** Opening RECORDS block **

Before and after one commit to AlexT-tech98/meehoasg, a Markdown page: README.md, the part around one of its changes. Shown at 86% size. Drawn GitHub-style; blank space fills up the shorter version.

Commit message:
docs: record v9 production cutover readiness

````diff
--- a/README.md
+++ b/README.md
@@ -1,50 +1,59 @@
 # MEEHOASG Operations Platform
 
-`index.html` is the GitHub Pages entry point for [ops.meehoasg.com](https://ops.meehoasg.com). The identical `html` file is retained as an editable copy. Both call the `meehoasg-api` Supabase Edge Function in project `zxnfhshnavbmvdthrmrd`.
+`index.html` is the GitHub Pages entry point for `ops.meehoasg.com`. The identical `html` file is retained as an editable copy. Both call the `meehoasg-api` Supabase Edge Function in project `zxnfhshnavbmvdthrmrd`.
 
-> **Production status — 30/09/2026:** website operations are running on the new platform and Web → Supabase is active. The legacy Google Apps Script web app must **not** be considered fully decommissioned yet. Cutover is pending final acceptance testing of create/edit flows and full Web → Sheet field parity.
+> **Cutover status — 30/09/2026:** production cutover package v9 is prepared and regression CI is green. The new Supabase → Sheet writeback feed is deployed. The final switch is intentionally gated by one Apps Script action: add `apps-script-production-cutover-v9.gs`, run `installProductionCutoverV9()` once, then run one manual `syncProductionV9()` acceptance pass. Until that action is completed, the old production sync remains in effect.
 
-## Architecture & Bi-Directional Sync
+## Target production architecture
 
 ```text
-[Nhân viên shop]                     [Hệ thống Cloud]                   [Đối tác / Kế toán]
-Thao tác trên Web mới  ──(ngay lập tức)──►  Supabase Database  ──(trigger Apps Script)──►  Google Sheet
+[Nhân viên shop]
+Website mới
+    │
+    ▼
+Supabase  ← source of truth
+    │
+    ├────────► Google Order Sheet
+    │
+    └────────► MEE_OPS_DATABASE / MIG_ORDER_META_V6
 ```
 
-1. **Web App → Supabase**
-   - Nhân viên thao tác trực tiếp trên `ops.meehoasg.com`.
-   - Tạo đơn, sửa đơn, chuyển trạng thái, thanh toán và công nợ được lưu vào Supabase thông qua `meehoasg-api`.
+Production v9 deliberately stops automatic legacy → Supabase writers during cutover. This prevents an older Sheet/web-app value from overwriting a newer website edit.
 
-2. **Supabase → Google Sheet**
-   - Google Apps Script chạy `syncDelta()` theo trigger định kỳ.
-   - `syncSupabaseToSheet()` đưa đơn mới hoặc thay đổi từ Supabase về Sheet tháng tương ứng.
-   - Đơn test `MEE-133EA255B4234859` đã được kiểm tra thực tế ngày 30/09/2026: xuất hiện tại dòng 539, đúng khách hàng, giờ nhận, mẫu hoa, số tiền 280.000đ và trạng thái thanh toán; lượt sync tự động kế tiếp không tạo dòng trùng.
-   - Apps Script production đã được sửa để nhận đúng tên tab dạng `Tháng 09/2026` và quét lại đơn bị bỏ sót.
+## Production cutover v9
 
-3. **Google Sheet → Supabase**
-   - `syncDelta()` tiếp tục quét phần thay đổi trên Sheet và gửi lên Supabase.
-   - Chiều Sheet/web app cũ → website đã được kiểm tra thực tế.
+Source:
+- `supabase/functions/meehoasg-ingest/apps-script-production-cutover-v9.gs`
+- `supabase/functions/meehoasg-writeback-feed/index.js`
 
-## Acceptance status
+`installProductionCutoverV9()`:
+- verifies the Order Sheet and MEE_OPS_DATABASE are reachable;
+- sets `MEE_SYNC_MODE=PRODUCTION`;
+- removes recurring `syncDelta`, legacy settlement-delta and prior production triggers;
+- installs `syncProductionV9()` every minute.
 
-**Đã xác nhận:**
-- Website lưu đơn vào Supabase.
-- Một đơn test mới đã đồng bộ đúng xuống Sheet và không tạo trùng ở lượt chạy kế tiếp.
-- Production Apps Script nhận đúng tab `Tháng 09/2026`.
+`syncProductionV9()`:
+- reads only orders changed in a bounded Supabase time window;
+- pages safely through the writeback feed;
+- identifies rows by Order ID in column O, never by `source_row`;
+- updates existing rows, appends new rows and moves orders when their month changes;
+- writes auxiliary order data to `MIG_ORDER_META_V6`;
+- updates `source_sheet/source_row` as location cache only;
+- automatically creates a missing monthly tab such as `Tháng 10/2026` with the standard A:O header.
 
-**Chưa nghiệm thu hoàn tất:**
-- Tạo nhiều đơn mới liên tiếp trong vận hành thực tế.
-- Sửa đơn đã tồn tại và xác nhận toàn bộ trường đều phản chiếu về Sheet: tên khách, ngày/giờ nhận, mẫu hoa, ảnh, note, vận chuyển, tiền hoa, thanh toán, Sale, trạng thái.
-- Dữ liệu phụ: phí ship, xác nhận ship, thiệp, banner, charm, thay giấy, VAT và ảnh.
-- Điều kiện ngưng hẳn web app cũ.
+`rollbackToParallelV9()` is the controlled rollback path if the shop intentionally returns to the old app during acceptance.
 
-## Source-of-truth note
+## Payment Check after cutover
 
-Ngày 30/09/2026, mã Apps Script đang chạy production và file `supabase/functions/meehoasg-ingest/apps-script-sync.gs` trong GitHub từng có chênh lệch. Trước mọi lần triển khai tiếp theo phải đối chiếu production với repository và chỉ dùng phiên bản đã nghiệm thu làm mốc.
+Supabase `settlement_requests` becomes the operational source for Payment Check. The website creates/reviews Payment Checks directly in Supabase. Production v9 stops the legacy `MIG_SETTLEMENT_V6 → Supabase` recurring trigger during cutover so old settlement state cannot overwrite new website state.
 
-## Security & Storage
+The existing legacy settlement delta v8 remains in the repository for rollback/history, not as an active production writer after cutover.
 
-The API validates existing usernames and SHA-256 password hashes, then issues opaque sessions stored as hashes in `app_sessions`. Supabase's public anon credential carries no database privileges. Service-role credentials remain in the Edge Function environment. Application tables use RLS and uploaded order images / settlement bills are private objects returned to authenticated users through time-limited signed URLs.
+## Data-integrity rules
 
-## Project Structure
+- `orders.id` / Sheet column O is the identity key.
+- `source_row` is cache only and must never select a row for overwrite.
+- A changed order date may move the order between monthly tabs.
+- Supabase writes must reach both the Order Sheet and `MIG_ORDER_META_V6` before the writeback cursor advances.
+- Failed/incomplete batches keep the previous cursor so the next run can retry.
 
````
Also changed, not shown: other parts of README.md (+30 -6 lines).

** Closing RECORDS block **

WHAT IS REQUIRED:
Return every line from the entries that holds the string "legacy".

SOLUTION:
-> **Production status — 30/09/2026:** website operations are running on the new platform and Web → Supabase is active. The legacy Google Apps Script web app must **not** be considered fully decommissioned yet. Cutover is pending final acceptance testing of create/edit flows and full Web → Sheet field parity.
+Production v9 deliberately stops automatic legacy → Supabase writers during cutover. This prevents an older Sheet/web-app value from overwriting a newer website edit.
+- removes recurring `syncDelta`, legacy settlement-delta and prior production triggers;
+Supabase `settlement_requests` becomes the operational source for Payment Check. The website creates/reviews Payment Checks directly in Supabase. Production v9 stops the legacy `MIG_SETTLEMENT_V6 → Supabase` recurring trigger during cutover so old settlement state cannot overwrite new website state.
+The existing legacy settlement delta v8 remains in the repository for rollback/history, not as an active production writer after cutover.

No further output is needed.